Required work: The required output is all lines below that contain the word "seconds".

Dataset entries:

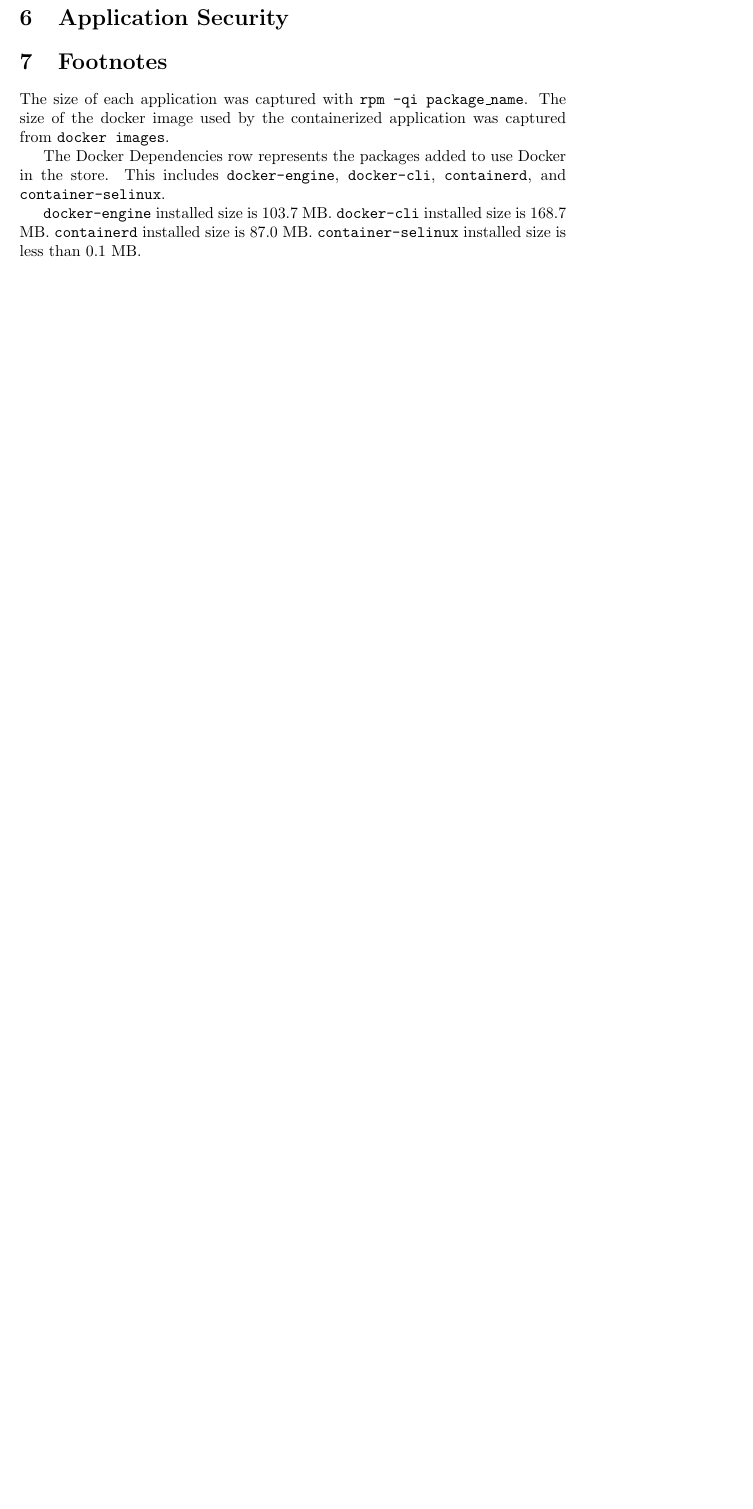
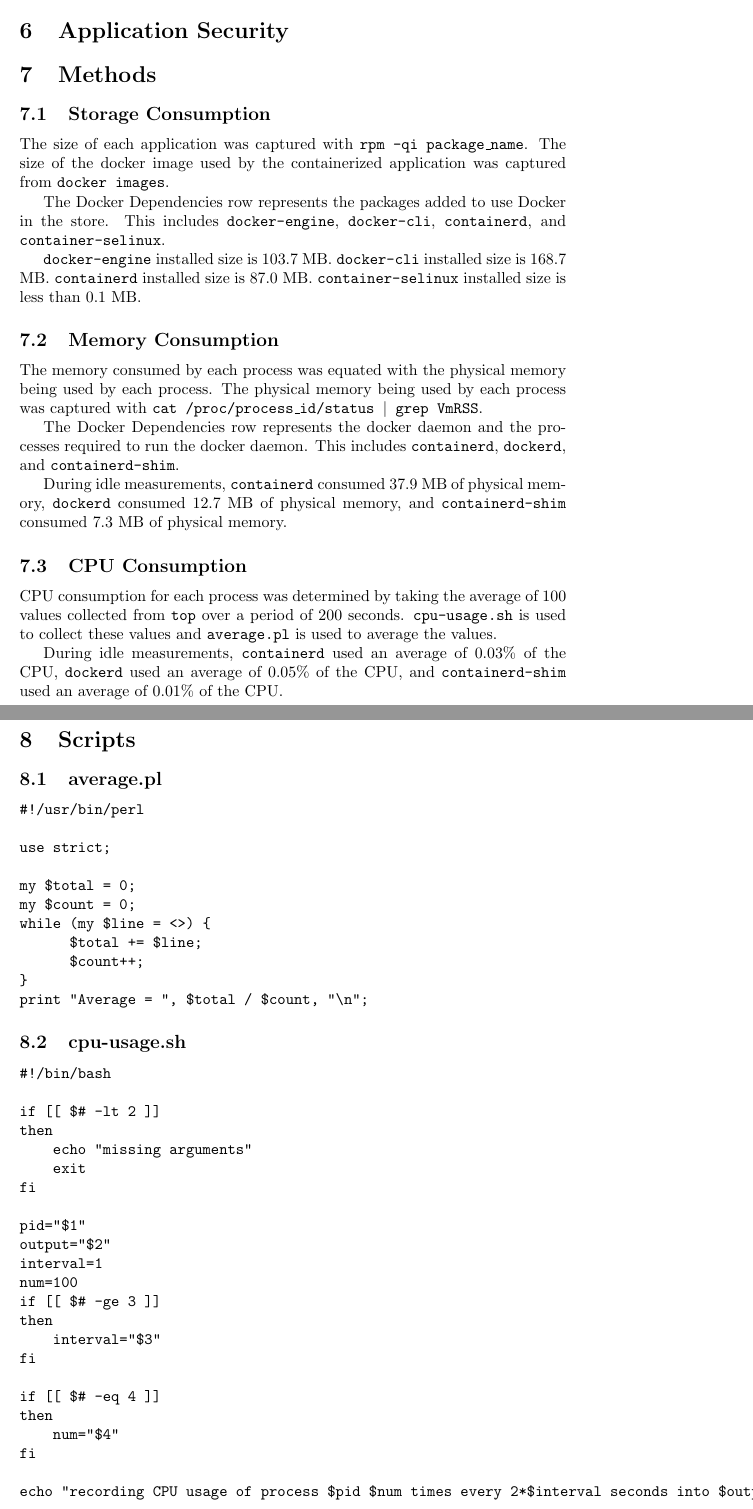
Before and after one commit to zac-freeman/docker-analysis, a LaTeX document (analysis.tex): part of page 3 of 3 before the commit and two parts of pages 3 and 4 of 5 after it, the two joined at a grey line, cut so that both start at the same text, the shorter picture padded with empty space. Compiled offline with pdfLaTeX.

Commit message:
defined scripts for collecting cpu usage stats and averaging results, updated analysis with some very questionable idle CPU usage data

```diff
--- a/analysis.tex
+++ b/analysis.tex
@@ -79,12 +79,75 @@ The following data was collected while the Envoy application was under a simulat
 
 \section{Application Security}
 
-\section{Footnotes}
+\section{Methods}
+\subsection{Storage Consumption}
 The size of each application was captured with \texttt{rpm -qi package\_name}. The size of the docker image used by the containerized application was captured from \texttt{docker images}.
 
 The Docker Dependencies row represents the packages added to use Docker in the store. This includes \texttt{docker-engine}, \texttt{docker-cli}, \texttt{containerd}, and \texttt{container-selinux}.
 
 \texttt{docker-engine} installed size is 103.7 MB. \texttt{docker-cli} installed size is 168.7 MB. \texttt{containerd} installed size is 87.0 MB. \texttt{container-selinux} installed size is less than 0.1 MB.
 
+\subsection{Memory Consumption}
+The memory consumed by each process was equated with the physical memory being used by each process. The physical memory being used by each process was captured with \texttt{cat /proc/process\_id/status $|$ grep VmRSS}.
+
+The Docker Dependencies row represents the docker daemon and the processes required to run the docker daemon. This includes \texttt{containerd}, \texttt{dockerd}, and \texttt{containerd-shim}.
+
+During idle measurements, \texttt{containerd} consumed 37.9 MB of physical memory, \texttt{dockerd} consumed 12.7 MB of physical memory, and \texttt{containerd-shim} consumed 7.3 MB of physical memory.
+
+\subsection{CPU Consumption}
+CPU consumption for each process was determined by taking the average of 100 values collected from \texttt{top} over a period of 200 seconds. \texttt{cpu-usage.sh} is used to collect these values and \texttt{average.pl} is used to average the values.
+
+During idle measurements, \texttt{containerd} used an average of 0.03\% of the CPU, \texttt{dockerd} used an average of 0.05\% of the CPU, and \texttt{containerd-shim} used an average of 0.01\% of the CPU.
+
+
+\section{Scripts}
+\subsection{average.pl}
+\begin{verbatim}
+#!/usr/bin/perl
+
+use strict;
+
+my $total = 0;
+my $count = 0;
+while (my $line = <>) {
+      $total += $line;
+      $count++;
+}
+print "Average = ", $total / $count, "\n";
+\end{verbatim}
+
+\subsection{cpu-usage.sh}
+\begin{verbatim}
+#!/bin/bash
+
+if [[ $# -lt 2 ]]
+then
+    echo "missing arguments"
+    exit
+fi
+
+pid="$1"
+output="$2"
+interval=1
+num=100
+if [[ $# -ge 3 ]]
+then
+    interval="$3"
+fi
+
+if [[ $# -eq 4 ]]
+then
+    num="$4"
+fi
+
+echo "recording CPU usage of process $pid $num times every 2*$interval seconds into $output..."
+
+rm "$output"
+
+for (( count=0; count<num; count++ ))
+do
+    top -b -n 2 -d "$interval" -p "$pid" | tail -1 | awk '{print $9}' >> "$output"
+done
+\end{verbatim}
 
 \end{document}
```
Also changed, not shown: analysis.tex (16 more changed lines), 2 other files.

---

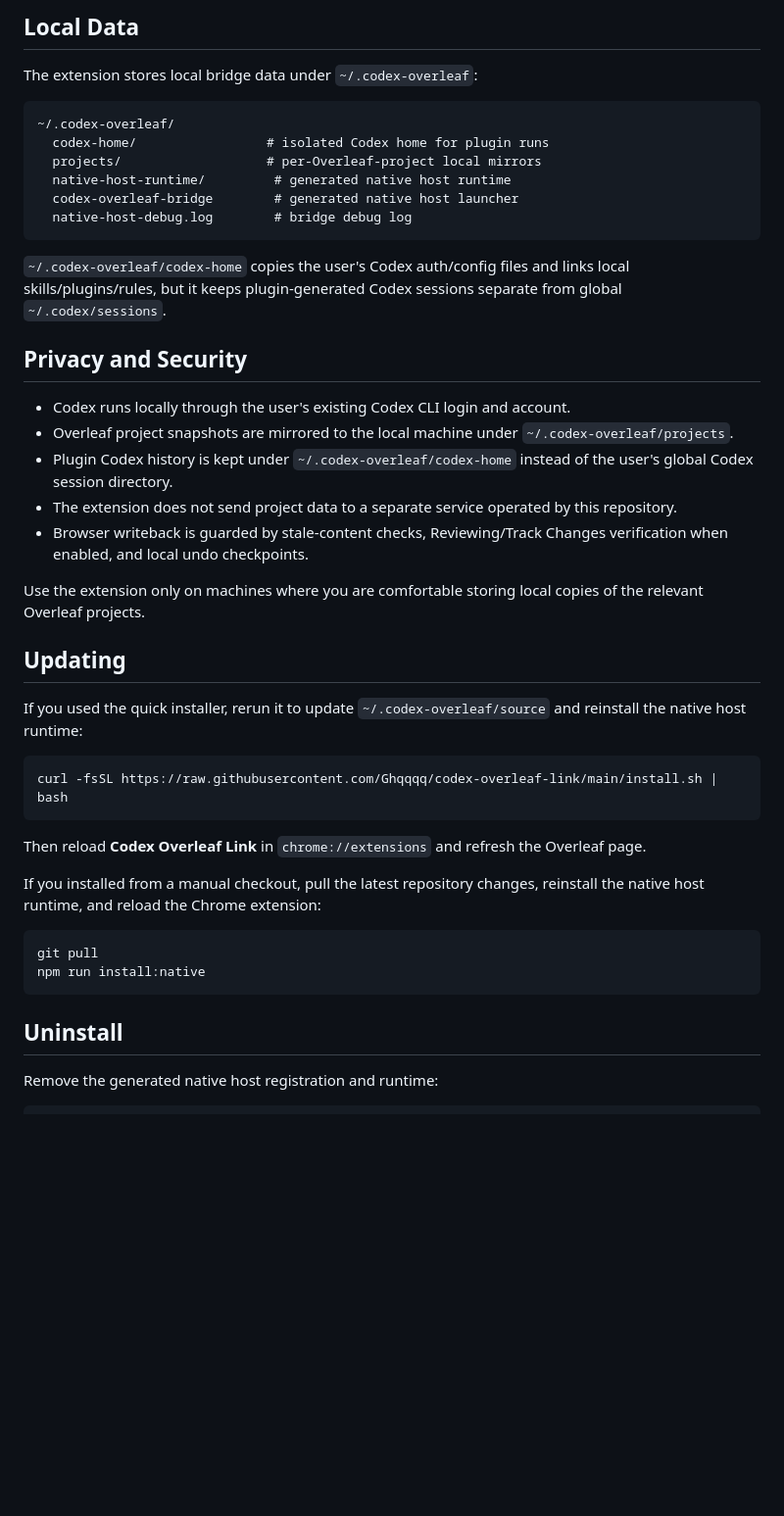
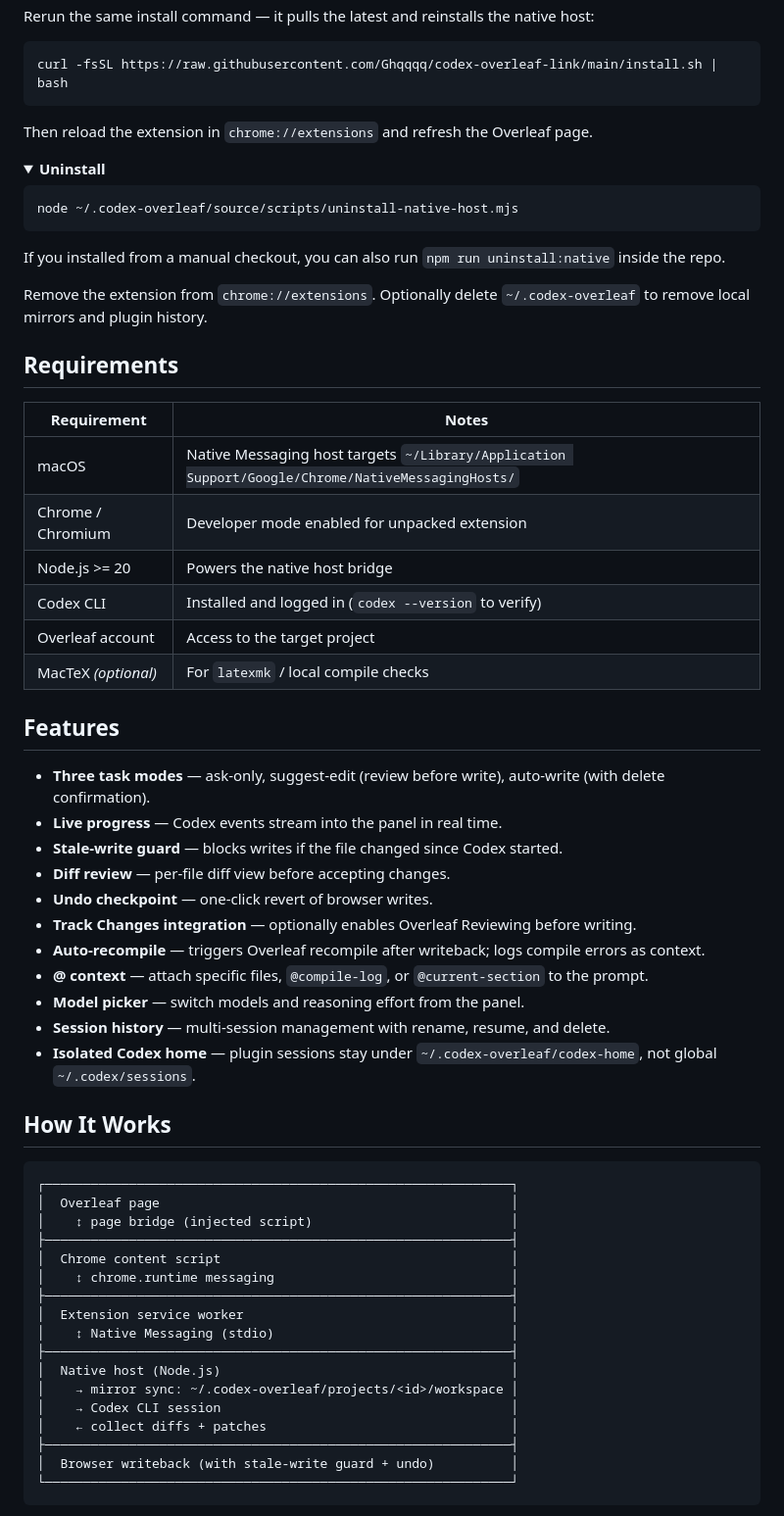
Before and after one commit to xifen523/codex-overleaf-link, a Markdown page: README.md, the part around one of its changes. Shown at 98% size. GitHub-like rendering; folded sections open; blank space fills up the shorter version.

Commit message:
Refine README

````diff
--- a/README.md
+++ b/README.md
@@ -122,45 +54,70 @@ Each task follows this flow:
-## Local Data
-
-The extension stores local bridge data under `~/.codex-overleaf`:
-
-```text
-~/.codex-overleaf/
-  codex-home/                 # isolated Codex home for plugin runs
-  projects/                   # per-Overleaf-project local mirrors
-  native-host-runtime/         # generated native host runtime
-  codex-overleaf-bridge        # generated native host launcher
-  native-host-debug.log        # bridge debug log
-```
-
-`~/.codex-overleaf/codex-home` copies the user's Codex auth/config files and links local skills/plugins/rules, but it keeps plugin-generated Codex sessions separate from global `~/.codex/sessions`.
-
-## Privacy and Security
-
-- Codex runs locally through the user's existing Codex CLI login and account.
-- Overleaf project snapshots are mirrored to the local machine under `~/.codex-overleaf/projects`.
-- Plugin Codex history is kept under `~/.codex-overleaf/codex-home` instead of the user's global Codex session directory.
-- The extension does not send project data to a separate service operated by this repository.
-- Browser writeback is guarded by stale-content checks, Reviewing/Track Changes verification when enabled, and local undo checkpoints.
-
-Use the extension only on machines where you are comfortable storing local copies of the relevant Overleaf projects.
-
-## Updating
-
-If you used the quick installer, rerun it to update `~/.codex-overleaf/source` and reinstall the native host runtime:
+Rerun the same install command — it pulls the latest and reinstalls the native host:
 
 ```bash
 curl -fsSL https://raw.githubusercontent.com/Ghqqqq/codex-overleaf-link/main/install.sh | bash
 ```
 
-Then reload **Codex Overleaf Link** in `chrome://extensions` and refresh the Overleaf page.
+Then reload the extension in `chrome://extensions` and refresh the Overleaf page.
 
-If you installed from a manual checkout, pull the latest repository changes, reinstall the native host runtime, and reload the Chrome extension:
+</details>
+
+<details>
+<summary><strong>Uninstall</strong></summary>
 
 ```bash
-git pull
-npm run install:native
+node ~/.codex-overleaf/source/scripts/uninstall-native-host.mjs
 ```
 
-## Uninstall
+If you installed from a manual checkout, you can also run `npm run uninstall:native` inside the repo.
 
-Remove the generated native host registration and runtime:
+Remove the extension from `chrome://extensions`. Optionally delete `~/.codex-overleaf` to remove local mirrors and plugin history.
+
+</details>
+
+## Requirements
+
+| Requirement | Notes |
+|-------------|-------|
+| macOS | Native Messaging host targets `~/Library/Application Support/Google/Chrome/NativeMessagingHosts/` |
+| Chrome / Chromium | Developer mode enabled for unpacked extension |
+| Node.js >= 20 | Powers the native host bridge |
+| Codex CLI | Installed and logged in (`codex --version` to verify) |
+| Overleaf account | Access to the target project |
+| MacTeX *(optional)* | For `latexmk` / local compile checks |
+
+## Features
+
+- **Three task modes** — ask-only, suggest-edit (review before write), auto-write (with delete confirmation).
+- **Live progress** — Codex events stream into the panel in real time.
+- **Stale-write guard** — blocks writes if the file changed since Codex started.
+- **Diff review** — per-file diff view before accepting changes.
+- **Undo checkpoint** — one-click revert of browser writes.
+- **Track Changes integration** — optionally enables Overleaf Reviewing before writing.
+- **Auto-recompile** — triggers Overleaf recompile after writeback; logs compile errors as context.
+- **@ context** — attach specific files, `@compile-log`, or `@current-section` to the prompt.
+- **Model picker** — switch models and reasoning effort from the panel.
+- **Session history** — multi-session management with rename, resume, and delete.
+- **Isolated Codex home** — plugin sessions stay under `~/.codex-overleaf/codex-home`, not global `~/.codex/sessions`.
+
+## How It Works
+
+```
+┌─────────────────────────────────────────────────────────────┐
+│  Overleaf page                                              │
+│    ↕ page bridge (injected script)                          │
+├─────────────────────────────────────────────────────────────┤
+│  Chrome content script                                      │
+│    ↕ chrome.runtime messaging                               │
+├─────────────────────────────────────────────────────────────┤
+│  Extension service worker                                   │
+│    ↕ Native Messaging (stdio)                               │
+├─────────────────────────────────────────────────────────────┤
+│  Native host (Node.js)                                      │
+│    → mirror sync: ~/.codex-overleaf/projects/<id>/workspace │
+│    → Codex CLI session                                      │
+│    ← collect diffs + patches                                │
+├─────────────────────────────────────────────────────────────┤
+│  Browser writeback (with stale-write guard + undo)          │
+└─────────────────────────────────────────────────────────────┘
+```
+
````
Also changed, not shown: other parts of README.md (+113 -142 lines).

---

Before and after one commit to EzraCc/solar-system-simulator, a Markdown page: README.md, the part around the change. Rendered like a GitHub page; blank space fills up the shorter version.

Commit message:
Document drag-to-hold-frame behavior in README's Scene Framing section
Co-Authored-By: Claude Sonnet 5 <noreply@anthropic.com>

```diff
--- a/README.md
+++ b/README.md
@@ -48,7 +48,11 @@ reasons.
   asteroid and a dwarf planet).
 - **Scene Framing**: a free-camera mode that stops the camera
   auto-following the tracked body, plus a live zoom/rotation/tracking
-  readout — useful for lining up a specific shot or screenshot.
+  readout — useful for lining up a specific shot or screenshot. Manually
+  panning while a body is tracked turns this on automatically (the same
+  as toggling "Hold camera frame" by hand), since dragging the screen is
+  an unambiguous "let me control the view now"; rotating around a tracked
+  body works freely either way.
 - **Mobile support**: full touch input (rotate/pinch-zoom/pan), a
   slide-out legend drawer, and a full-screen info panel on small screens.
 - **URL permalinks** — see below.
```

Result of this exercise:
+CPU consumption for each process was determined by taking the average of 100 values collected from \texttt{top} over a period of 200 seconds. \texttt{cpu-usage.sh} is used to collect these values and \texttt{average.pl} is used to average the values.
+echo "recording CPU usage of process $pid $num times every 2*$interval seconds into $output..."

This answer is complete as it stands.